Necessary to know their boundaries.
§ 1. It has been above shown, 1. That we are of necessity ignorant, and want knowledge of all sorts, where we want ideas. 2. That we are ignorant, and want rational knowledge where we want proofs. 3. That we want certain knowledge and certainty, as far as we want clear and determined specific ideas. 4. That we want probability to direct our assent in matters where we have neither knowledge of our own, nor testimony of other men, to bottom our reason upon.
From these things thus premised, I think we may come to lay down the measures and boundaries between faith and reason; the want whereof may possibly have been the cause, if not of great disorders, yet at least of great disputes, and perhaps mistakes in the world.
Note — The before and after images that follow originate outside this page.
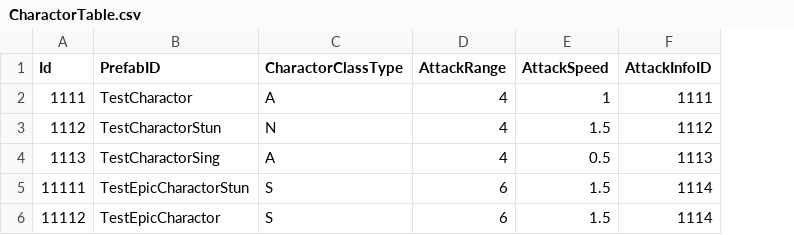
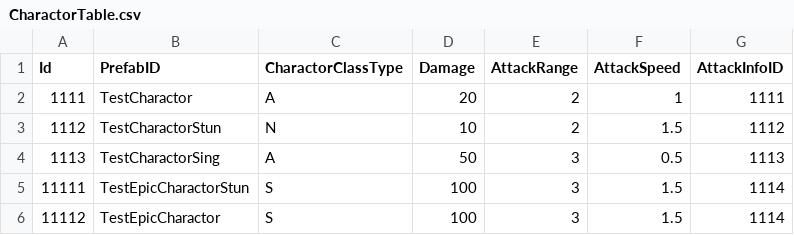
Before and after one commit to KDH1213/UnityMiniProject, a CSV file: Assets/Resources/tables/CharactorTable.csv, drawn as a sheet; addresses are those after the commit; the diff names each change by its address in the sheet, - before the commit and + after, or states it on an @@ line.

```diff
--- a/Assets/Resources/tables/CharactorTable.csv
+++ b/Assets/Resources/tables/CharactorTable.csv
+column D (Damage), rows 2-6: 20 | 10 | 50 | 100 | 100
-E2:E3 (AttackRange): 4
+E2:E3 (AttackRange): 2
-E4 (AttackRange): 4
+E4 (AttackRange): 3
-E5:E6 (AttackRange): 6
+E5:E6 (AttackRange): 3
```
Also changed, not shown: Assets/Resources/tables/AttackTable.csv, 8 other files.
For till it be resolved, how far we are to be guided by reason, and how far by faith, we shall in vain dispute, and endeavour to convince one another in matters of religion.
Faith and reason what, as contradistinguished.
§ 2. I find every sect, as far as reason will help them, make use of it gladly: and where it fails them, they cry out, it is matter of faith, and above reason. And I do not see how they can argue, with any one, or ever convince a gainsayer who makes use of the same plea, without setting down strict boundaries between faith and reason; which ought to be the first point established in all questions, where faith has any thing to do.
Reason therefore here, as contradistinguished to faith, I take to be the discovery of the certainty or probability of such propositions or truths, which the mind arrives at by deduction made from such ideas, which it has got by the use of its natural faculties; viz. by sensation or reflection.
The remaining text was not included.